◆ **Problem statement**: Below is a set of records. Repeat them verbatim without the pictures.

Collected data entries
========================================
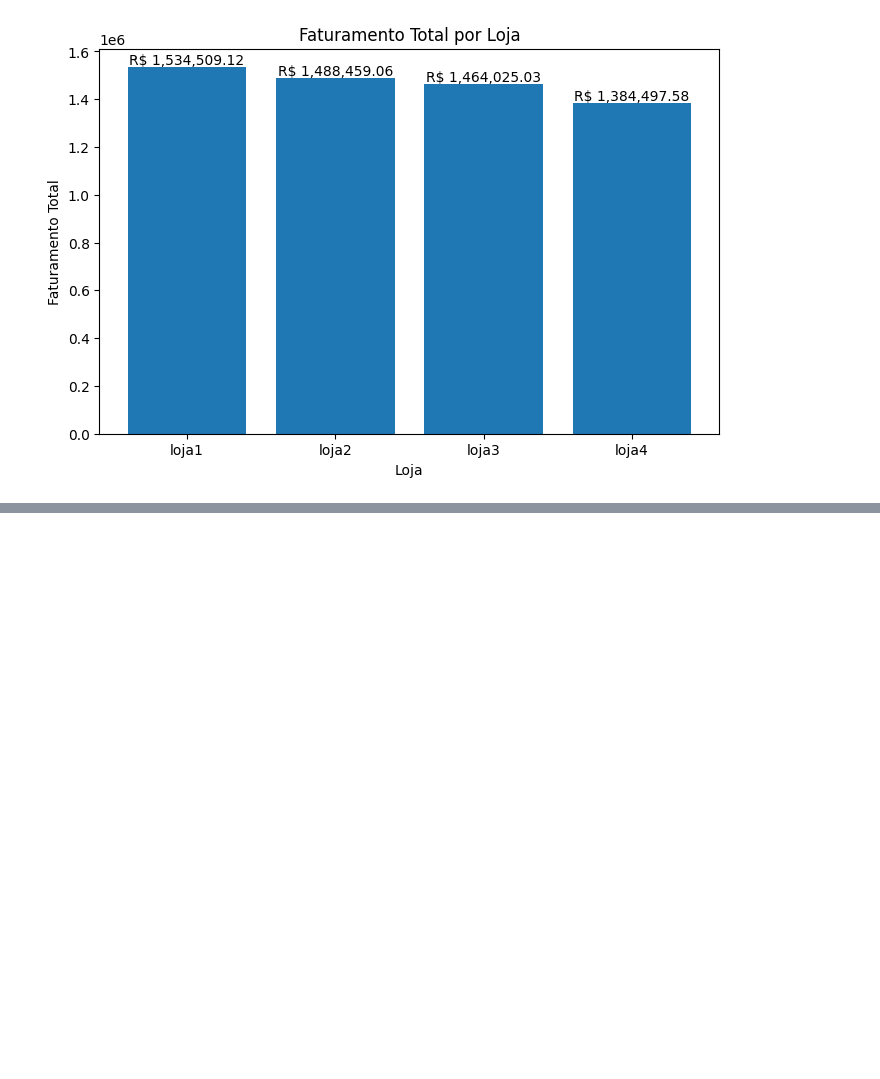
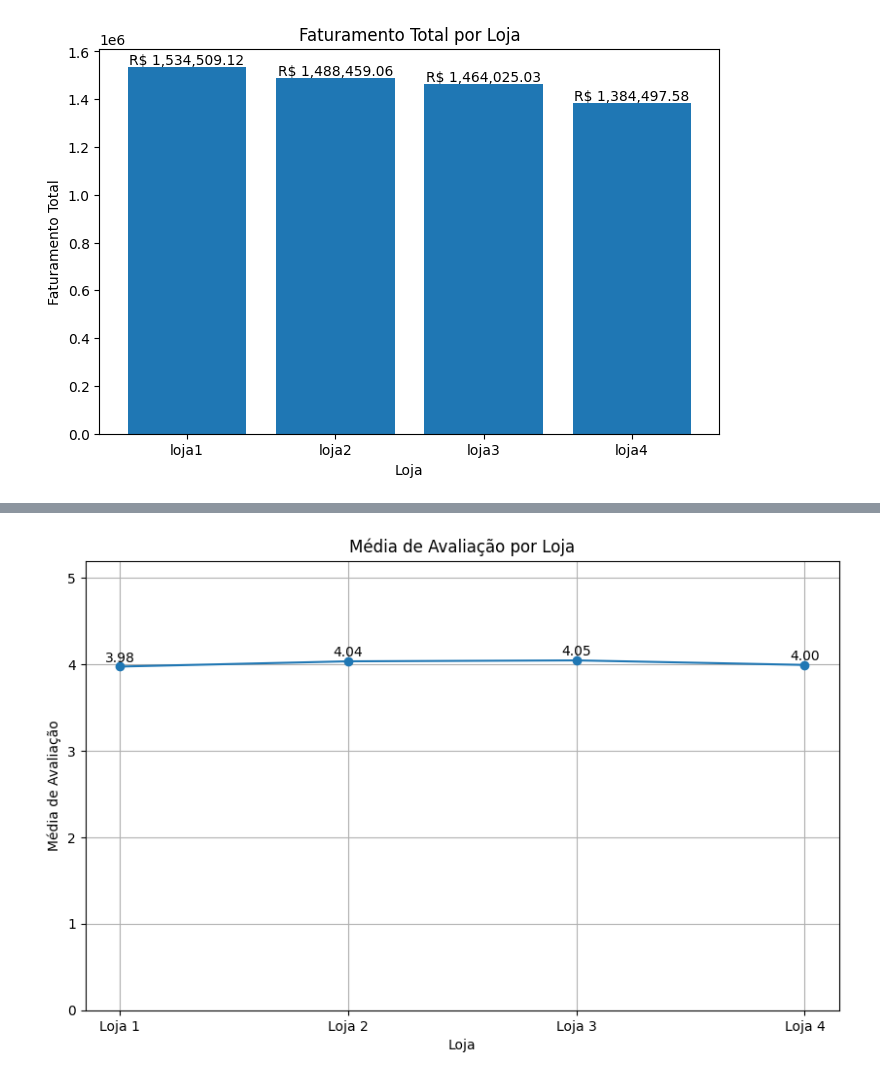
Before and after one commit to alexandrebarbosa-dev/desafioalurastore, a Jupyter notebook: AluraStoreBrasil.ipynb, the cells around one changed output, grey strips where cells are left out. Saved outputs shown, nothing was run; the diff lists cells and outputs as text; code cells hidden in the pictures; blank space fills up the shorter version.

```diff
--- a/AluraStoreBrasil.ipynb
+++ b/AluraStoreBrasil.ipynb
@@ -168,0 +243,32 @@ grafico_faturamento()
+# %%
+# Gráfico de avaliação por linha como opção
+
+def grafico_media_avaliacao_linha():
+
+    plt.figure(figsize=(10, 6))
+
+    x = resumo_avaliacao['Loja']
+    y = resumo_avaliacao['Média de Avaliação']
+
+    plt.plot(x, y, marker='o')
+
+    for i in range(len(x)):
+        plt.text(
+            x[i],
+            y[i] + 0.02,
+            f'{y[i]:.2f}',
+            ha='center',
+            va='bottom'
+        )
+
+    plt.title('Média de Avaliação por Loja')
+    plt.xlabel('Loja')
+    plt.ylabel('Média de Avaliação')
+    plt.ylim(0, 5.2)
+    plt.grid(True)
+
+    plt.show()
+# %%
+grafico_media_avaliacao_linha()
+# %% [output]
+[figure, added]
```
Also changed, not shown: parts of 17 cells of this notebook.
========================================
◆ **Result for this exercise**:
Before and after one commit to alexandrebarbosa-dev/desafioalurastore, a Jupyter notebook: AluraStoreBrasil.ipynb, the cells around one changed output, grey strips where cells are left out. Saved outputs shown, nothing was run; the diff lists cells and outputs as text; code cells hidden in the pictures; blank space fills up the shorter version.

```diff
--- a/AluraStoreBrasil.ipynb
+++ b/AluraStoreBrasil.ipynb
@@ -168,0 +243,32 @@ grafico_faturamento()
+# %%
+# Gráfico de avaliação por linha como opção
+
+def grafico_media_avaliacao_linha():
+
+    plt.figure(figsize=(10, 6))
+
+    x = resumo_avaliacao['Loja']
+    y = resumo_avaliacao['Média de Avaliação']
+
+    plt.plot(x, y, marker='o')
+
+    for i in range(len(x)):
+        plt.text(
+            x[i],
+            y[i] + 0.02,
+            f'{y[i]:.2f}',
+            ha='center',
+            va='bottom'
+        )
+
+    plt.title('Média de Avaliação por Loja')
+    plt.xlabel('Loja')
+    plt.ylabel('Média de Avaliação')
+    plt.ylim(0, 5.2)
+    plt.grid(True)
+
+    plt.show()
+# %%
+grafico_media_avaliacao_linha()
+# %% [output]
+[figure, added]
```
Also changed, not shown: parts of 17 cells of this notebook.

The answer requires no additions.